Thursday, 12 May 2016

Misidentifying Metafunctions

Martin (1992: 508):
Mode refers to the rôle language is playing in realising social action.  Within register, it is the projection of textual meaning, and so is realised primarily through the textual metafunction in language.  Mode thus puts major systems such as TONALITY and TONICITY in phonology, and THEME and INFORMATION (clause), DEIXIS (nominal group), TENSE (verbal group) and SUBSTITUTION and ELLIPSIS (clause and group) in the grammar at risk, and because of their textual orientation impacts on all systems at the level of discourse semantics (NEGOTIATION, IDENTIFICATION, CONJUNCTION and IDEATION).

Blogger Comments:

[1] To be clear, Martin's 'register' is a misconstrual of culture (context) as a functional variety of language (register).  In SFL theory, mode is the "projection" of the textual metafunctional principle onto context, in modelling culture as a semiotic system, not the projection of textual meaning.

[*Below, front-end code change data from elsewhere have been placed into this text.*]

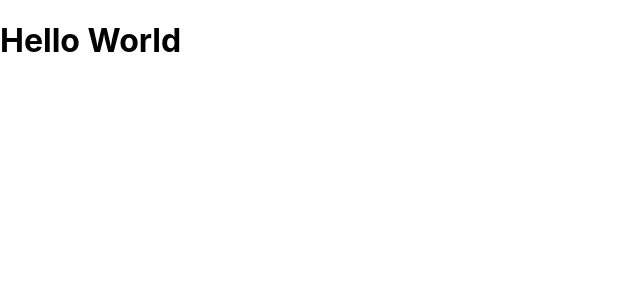
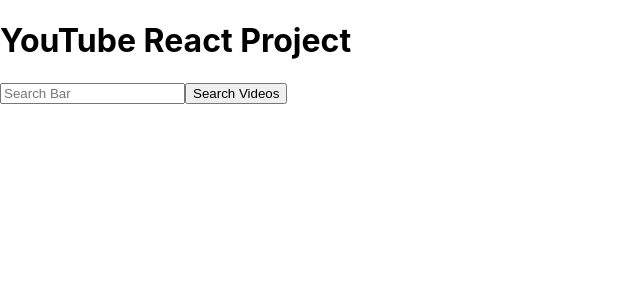
Before and after one commit to 3nigma-tik/Youtube_React, a React (Create React App) app: page / in a window 1280 px wide. Shown: the top 300 px of the page, without its empty margins (0-640 px from the left). Built offline with nearby package versions, Linux system fonts and the light colour scheme.

Commit message:
search bar added

```diff
--- a/src/App.js
+++ /dev/null
@@ -1,9 +0,0 @@
-function App() {
-  return (
-    <div className="App">
-      <h1>Hello World</h1>
-    </div>
-  );
-}
-
-export default App;
--- /dev/null
+++ b/src/App.jsx
@@ -0,0 +1,40 @@
+import React, { Component } from 'react';
+import SearchBar from './components/SearchBar/SearchBar';
+import './App.css'
+
+
+
+
+class App extends Component {
+    constructor(props) {
+        super(props);
+        this.state = [];
+    }
+
+    searchForSongs = async (searchTerm) => {
+        let filteredSongs = this.state.songfs.filter(function (song) {
+            if (song.title.includes(searchTerm) || song.artist.includes(searchTerm) || song.album.includes(searchTerm) || song.genre.includes(searchTerm)){
+                return true
+            } else {
+                return false;
+            }
+        })
+        this.setState({
+            songs: filteredSongs
+        });
+    }
+
+
+    render() {
+        return (
+            <div>
+                <h1>YouTube React Project</h1>
+                <SearchBar  filtersongs={this.searchForSongs}/>
+            </div>
+        )
+    }
+}
+
+
+
+export default App;
--- /dev/null
+++ b/src/components/SearchBar/SearchBar.jsx
@@ -0,0 +1,42 @@
+import React, { Component } from 'react';
+
+
+class SearchBar extends Component {
+    constructor(props) {
+        super(props);
+        this.state = {
+            searchterms: ''
+        }
+    }
+
+    handleChange = (event) => {
+        this.setState({
+            [event.target.name]: event.target.value
+        })
+    };
+    handleSubmit = (event) => {
+        event.preventDefault();
+        this.props.filerSongs(this.state.searchTerms)
+    };
+
+
+
+    render() {
+        return (
+            <div className="container">
+                <form onSubmit={this.handleSubmit}>
+                    <div className="form-group">
+                        <input type="text" className="col-sn-3" name="searcchTerm" onChange={this.handleChange} placeholder="Search Bar" />
+                        <button type="submit">Search Videos</button>
+                    </div>
+                </form>
+                <br />
+            </div>
+        )
+    }
+}
+
+
+
+
+export default SearchBar;
--- a/src/index.js
+++ b/src/index.js
@@ -1,7 +1,7 @@
 import React from 'react';
 import ReactDOM from 'react-dom';
 import './index.css';
-import App from './App';
+import App from './App'
 
 
 ReactDOM.render(
```
Also changed, not shown: src/components/Videos/Videos.jsx (added, +10 -0 lines), src/App.css (added), src/components/SearchBar/SearchBar.css (added).
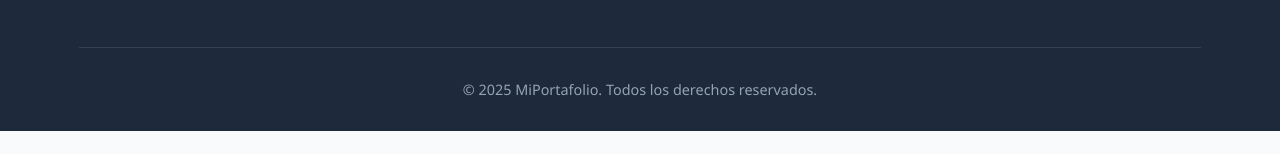
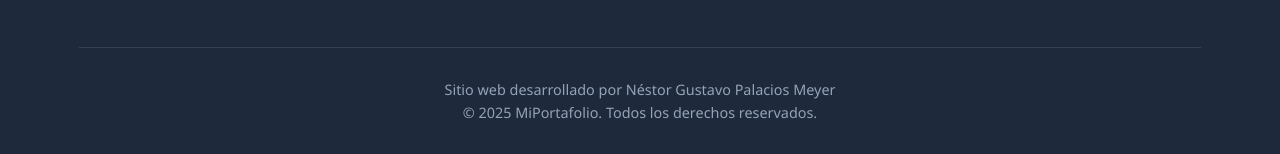
Before and after one commit to gustavopalaciosTecno/Blog_personal_2025, a plain HTML site: page index.html in a window 1280 px wide. Shown: the part 5818-5972 px from the top of the page. Before the commit the page ends 5949 px from the top, so only its background shows below. Drawn offline with Linux system fonts and the light colour scheme.

Commit message:
Portafolio-web

```diff
--- a/index.html
+++ b/index.html
@@ -365,7 +365,8 @@
             </div>
 
             <div class="copyright">
-                <p>&copy; 2025 MiPortafolio. Todos los derechos reservados.</p>
+            <p>Sitio web desarrollado por Néstor Gustavo Palacios Meyer</p>
+            <p>&copy; 2025 MiPortafolio. Todos los derechos reservados.</p>
             </div>
         </div>
     </footer>
```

[2] Information is not a system of the clause.  It is a system of the information unit (Halliday & Matthiessen 2014: 115).

[3] Deixis is not a textual system of the nominal group.  It is an interpersonal system (Halliday & Matthiessen 2014: 387).  Deixis functions textually in the cohesive system of reference.

[4] Tense is not a textual system of the verbal group.  Tense is realised by the logical structure of the verbal group (Halliday & Matthiessen 2014: 398).

[5] Strictly speaking, substitution-&-ellipsis is not a system of the clause and group.  Rank systems are structural.  As a system of cohesion, it is non-structural.  The clause and the group are domains in which it operates.

The other cohesive systems — reference, conjunction and lexical cohesion — are also relevant here, but omitted because Martin has misconstrued them as discourse semantic systems of various metafunctions: identification (textual), conjunction (logical) and ideation (experiential), respectively.

[6] This exemplifies Martin's confusion between text as a semantic unit, and the textual metafunction as a dimension of semiosis.  See [5] above.